Tsarkova: The advantage is that PLA is a bio-based, biodegradable, and biocompatible polymer, which is why it is widely used in medical applications such as surgical sutures or implants. The biggest problem pertains to its mechanical properties: The material tends to be brittle and is subject to hydrolytic degradation at high temperatures beyond 60 degrees Celsius. Implants are a great way to illustrate the lifespan and the subsequent effects. Implants are designed to fulfill certain functions, meaning they are meant to mechanically support bone or tissue growth temporarily. In this case, we can take advantage of the degradable properties of PLA. That being said, things become problematic if the material becomes brittle and loses its stability before the allotted time is over. That would mean the implant breaks before the bones have coalesced. When you use PLA, the challenge is to shape the mechanical properties in a way that maintains them throughout the product lifecycle. Ideally, the product is then biodegraded afterwards.
Our work has studied PLA nonwovens and PLA monofilaments, which are used as a surgical suture material, for example. We discovered that the disadvantage of polylactide brittleness can be overcome with specific manufacturing processes, thus ensuring that the PLA fibers are strong and ductile, yet still feature biodegradability as an attractive property. The key finding of the research is that the manufacturing process could be used to program the material to remain stable and solid for a predetermined period to fulfill its purpose and to slowly break down into CO2 without leaving traces of microplastics when it is no longer needed. Our next step is to transfer this principle to nonwoven fabrics that can subsequently be used in wounds pads, for example.
What is the filtration performance of PLA and what are its filtration applications?
Tsarkova: The major drawback of PLA fabric is that it cannot be used for temperatures beyond 60 degrees Celsius as this is close to its glass transition temperature (the polymer softens at that point). That’s uneconomic from a business perspective because filter manufacturers usually have their products certified up to 70 ° C as this meets the common standard. However, many uses of filtration don’t exceed temperatures of 40-50 ° Celsius. That is why PLA filters would not see a widespread use in the automotive industry.

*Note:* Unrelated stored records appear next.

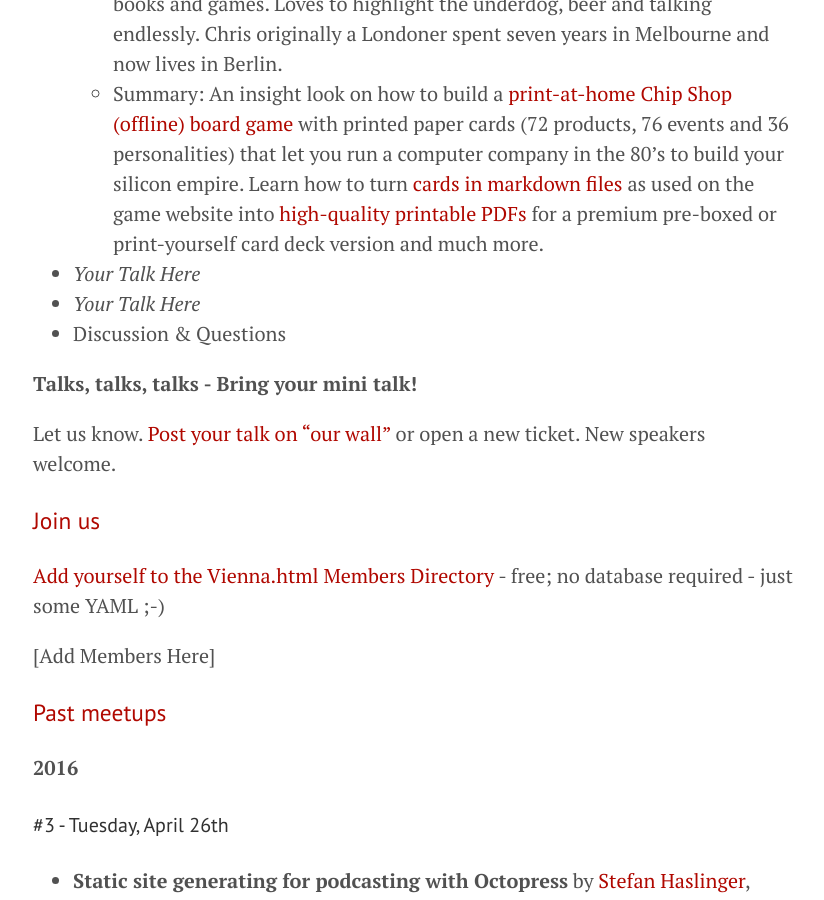
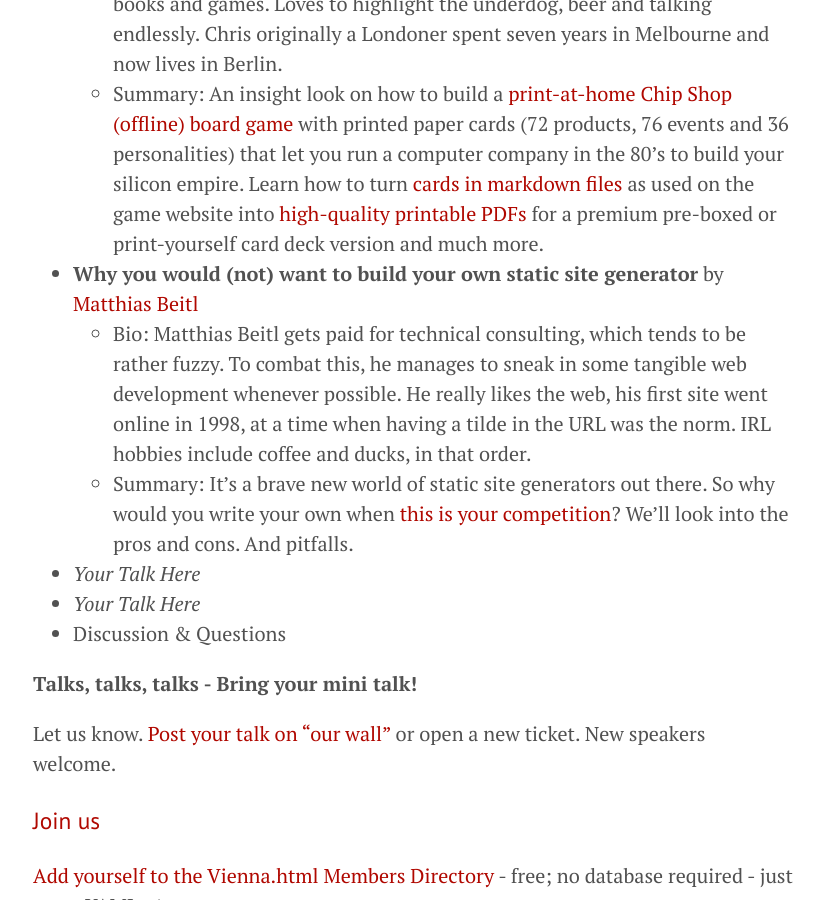
Before and after one commit to goodbyeaustria/archive, a Jekyll site: the page built from index.md, in a window 1280 px wide and 900 px high, scrolled down 2334 px. Shown: the whole window, without its empty margins (227-1051 px from the left). Built offline with Jekyll 4.4.1, drawn with Linux system fonts in a browser that asks for light colours.

Commit message:
add talk by Matthias Beitl

```diff
--- a/index.md
+++ b/index.md
@@ -42,6 +42,9 @@
 Loves to highlight the underdog, beer and talking endlessly.
 Chris originally a Londoner spent seven years in Melbourne and now lives in Berlin.
   - Summary: An insight look on how to build a [print-at-home Chip Shop (offline) board game](http://www.chrischinchilla.com/print-at-home-chip-shop-released) with printed paper cards (72 products, 76 events and 36 personalities) that let you run a computer company in the 80's to build your silicon empire. Learn how to turn [cards in markdown files](https://github.com/GregariousMammal/Chip-Shop) as used on the game website into [high-quality printable PDFs](http://www.chrischinchilla.com/creating-a-game-with-markdown-pandoc-latex-and-pdfjam) for a premium pre-boxed or print-yourself card deck version and much more.
+- **Why you would (not) want to build your own static site generator** by [Matthias Beitl](http://cssence.com)
+  - Bio: Matthias Beitl gets paid for technical consulting, which tends to be rather fuzzy. To combat this, he manages to sneak in some tangible web development whenever possible. He really likes the web, his first site went online in 1998, at a time when having a tilde in the URL was the norm. IRL hobbies include coffee and ducks, in that order.
+  - Summary: It's a brave new world of static site generators out there. So why would you write your own when [this is your competition](http://www.staticgen.com)? We'll look into the pros and cons. And pitfalls.
 - _Your Talk Here_
 - _Your Talk Here_
 - Discussion & Questions
```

Yet the filters could be used for medical and biotechnical filtration, water treatment systems or to produce nonwovens and melt blown face mask filter material.
Taubner: The filtration performance of PLA keeps up with its counterparts. It can be used as a filter material to catch aerosols in the air, for example in FFP2 masks (equivalent to other international standards known as N95, KN95 and P2 masks).
Is a PLA filter as durable as a conventional fossil-based filter?
Tsarkova: There is no risk when the filter is stored under normal temperature and humidity conditions. Even after three years of storage, we detected no changes in mechanical properties. Having said that, the higher the temperature and humidity, the faster PLA breaks down. The filters disintegrate within a few weeks at temperatures beyond 60 ° C and a relative humidity of over 80 percent.
Taubner: Those are actually the conditions in industrial composting. The goal of the latter is for the filters to decompose, making them areas where PLA is no longer applicable.
Apart from air filter systems, can the filters also be used in medical applications?
Tsarkova: I think the membrane filters are suitable for all applications that don’t exceed critical temperatures. Water is also not a problem since the product is hydrophobic. Unless the filter is being used for several years – and that is definitely not the case with air filters or medical-grade masks – it can be used for these purposes.